fall to the ground
on her facelike evidence of a crime
like a promiseof a begged thing
When I sit with a group of MFA students of color, their brains wreaking of academic brake dust and their hearts mangled with the necessity to future plan the reality of numerous deaths and endings and questioning how they will move in the world—inevitably the conversation moves in this direction:
MFA Student #1— Yes, and I read my work and my professor said something like, “I don’t think this is relevant.” Is he saying I am not relevant? Am I relevant? Do you think he would say that to ?
MFA Student #2— Yes and my professor said, “Do you really think the audience is concerned with the cultural history of your character?”

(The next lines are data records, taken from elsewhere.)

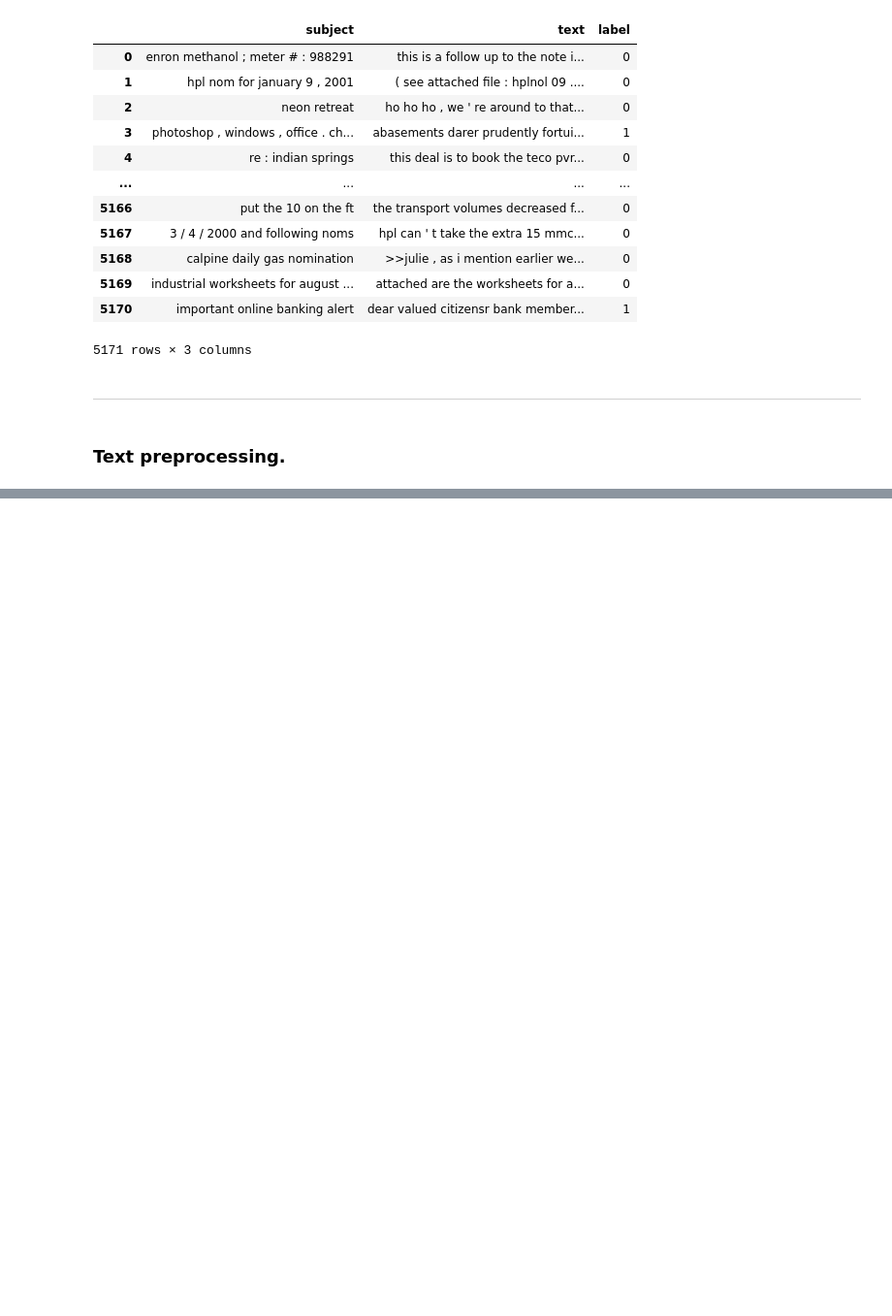
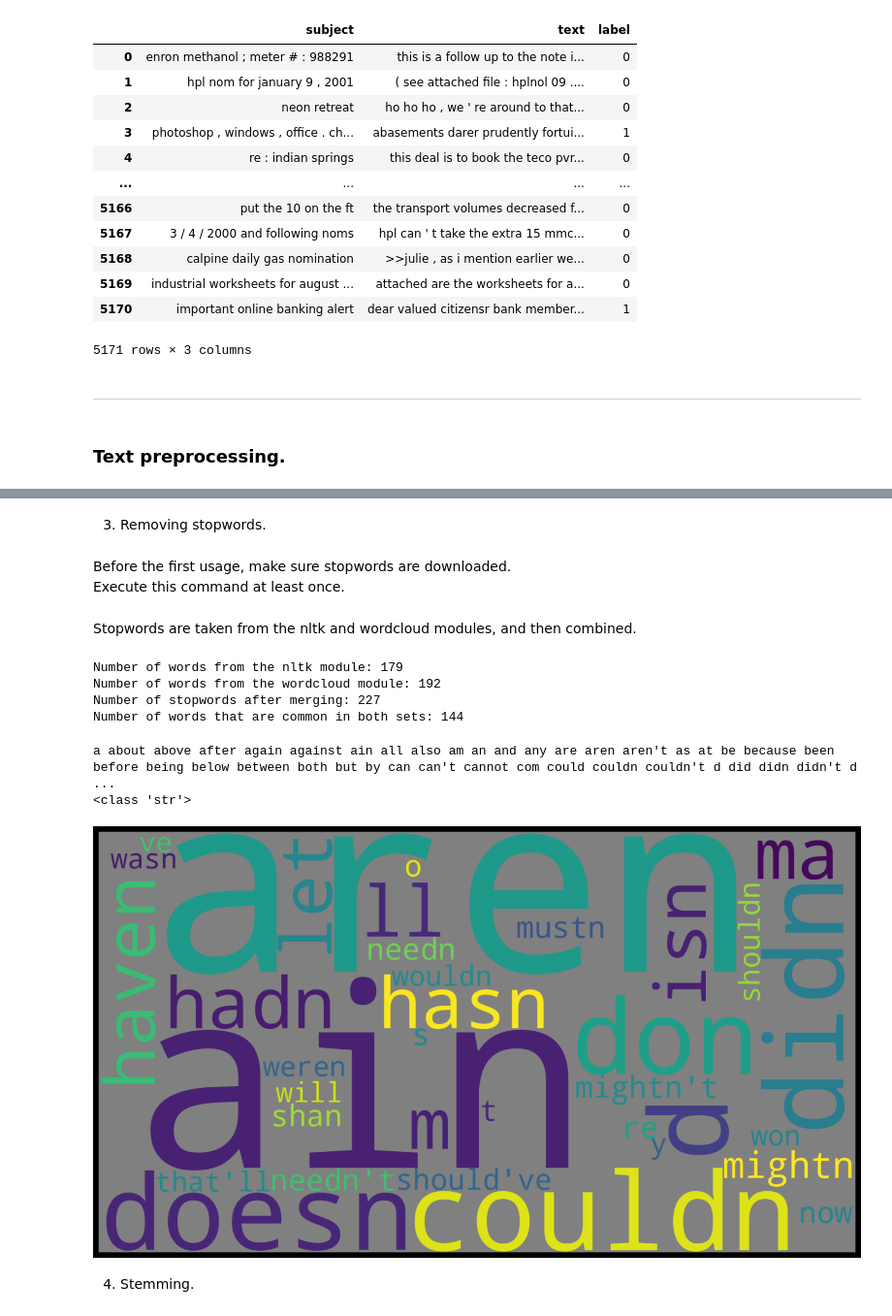
Before and after one commit to rezabungel/Spam-detection-using-MultinomialNB, a Jupyter notebook: code/dataset_preparation_and_analysis.ipynb, the cells around one changed output, grey strips where cells are left out. Shown at 97% size. Cells and saved outputs as stored; diff of their text form; code cells hidden in the pictures; blank space fills up the shorter version.

```diff
--- a/code/dataset_preparation_and_analysis.ipynb
+++ b/code/dataset_preparation_and_analysis.ipynb
@@ -144,0 +167,5 @@ df
+# %% [markdown]
+3. Removing stopwords.
+# %% [markdown]
+Before the first usage, make sure stopwords are downloaded.
+Execute this command at least once.
@@ -144,0 +174,35 @@ df
+# %% [markdown]
+Stopwords are taken from the nltk and wordcloud modules, and then combined.
+# %%
+stop_words_n1 = set(nltk.corpus.stopwords.words('english'))
+stop_words_n2 = set(wordcloud.STOPWORDS)
+stop_words = set.union(stop_words_n1, stop_words_n2)
+
+print(f"Number of words from the nltk module: {len(stop_words_n1)}")
+print(f"Number of words from the wordcloud module: {len(stop_words_n2)}")
+print(f"Number of stopwords after merging: {len(stop_words)}")
+print(f"Number of words that are common in both sets: {len(stop_words_n2) + len(stop_words_n1) - len(stop_words)}")
+# %% [output]
+Number of words from the nltk module: 179
+Number of words from the wordcloud module: 192
+Number of stopwords after merging: 227
+Number of words that are common in both sets: 144
+# %%
+# Converting set elements to a string while preserving sorting order
+stop_words = ' '.join(sorted(str(stop_word) for stop_word in stop_words))
+
+print(stop_words)
+print(type(stop_words))
+
+# Generating word cloud (word_cloud)
+word_cloud = wordcloud.WordCloud(collocations=False, background_color='grey', width=1800, height=1000).generate(stop_words)
+
+# Displaying the word cloud image using plt.imshow
+plt.figure(figsize=(20,10), facecolor='black')
+plt.imshow(word_cloud, interpolation='bilinear')
+plt.axis("off")# Turning off axes
+plt.show()
+# %% [output]
+a about above after again against ain all also am an and any are aren aren't as at be because been before being below between both but by can can't cannot com could couldn couldn't d did didn didn't d ...
+<class 'str'>
+[figure, added]
@@ -144,0 +216,2 @@ df
+# %% [markdown]
+4. Stemming.
```
Also changed, not shown: parts of 8 cells of this notebook, 2 other files.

MFA Student #3— Wow! Last week during a workshop my professor said, “ It seems as though you are slightly obsessed with discussing your…roots, if you want the audience to connect with your writing voice, you might want to try a more racially neutral approach. Maybe, let the readers give the character a race, kind of like being gender neutral. Perhaps if you give the main character some racial and cultural ambiguity readers will connect more. And by the way, does this Yemoya character actually live IN the ocean?”
Master Tales (2015)
we hid out accents (act/sense) daily never wanting our masters to know (no) who we really were. we dressed (the part) & made/maid our hair as perfect, as perfect could be. when it was time to separate us, first by color, then by body type, then by color we tried very hard to appear stone faced and complacent always texting each other & emailing our disapproval in code. i guess, i should feel lucky—my master plans on giving me a 401 k and time off after i have my child. he laughed and said, can’t wait to have that one on board with the company too!
in the field we always have to watch our bent backs to make sure no one is going to undo all that we’ve done (no unkempt braids/we want to lock). we always have to hold each other up without anyone knowing we might topple over we might get fatigued
(camouflage) we might for(get) to make sure the cotton is picked just right & when we go on our smoke breaks/brakes & shuffle to starbucks we always make sure we get back/black before our white colleagues we always make sure we are early to work & pay extra for parking because of it we always make sure we don’t eat chicken
at lunch time so as not to come back with greasy lips or slippery hands because no one wants the master to say had chicken for lunch eh?
& we try our best to hold each other up we try our best to cover for each other when one of us is down down down way deep in the fields when one of us
has lost all shuck & jive & accidentally returns from lunch late with a feather or two & a bit of blood soaked through our cotton shirts.
Open Letter to An MFA Professor
It’s not all your fault. Your people have been systemically in power since before you were born. You’ve had no reason (really) to research the history/herstory of others, no reason to sensor yourself of truly understand the qualities of empathy, respect, human values or just plain old home-training. It’s not all your fault. In fact, you only recently learned what might not be politically correct and just last summer you took a 3-day crash course in diversity. You even memorized the definition of: social justice, inclusivity and internalized oppression. For that reason, you’ve been tossing these words around in your classrooms as if you are an expert and you’ve even begun to blame racism on those that have been oppressed/suppressed and you have suggested that people of color are the most damaging to each other. That you are actually a white savior, that urging students of color to edit out race, culture or historical happenings is making them better writers. After all, most of the best and well established writers are white males. And I know you want me to thank you for gentrifying my minds block of literature but the alphabet genocide you are causing is enough to leave me speechless.
After thinking about my life as a young student and listening to numerous MFA students of color retreat to the safety of writers of color—or in spaces they feel comfortable expressing their struggles, I have come up with a list for any White MFA professor. Though this is not an extensive list and probably won’t ever be taken as the gospel of MFA-Professor-Tude, I write it with an earnest heart.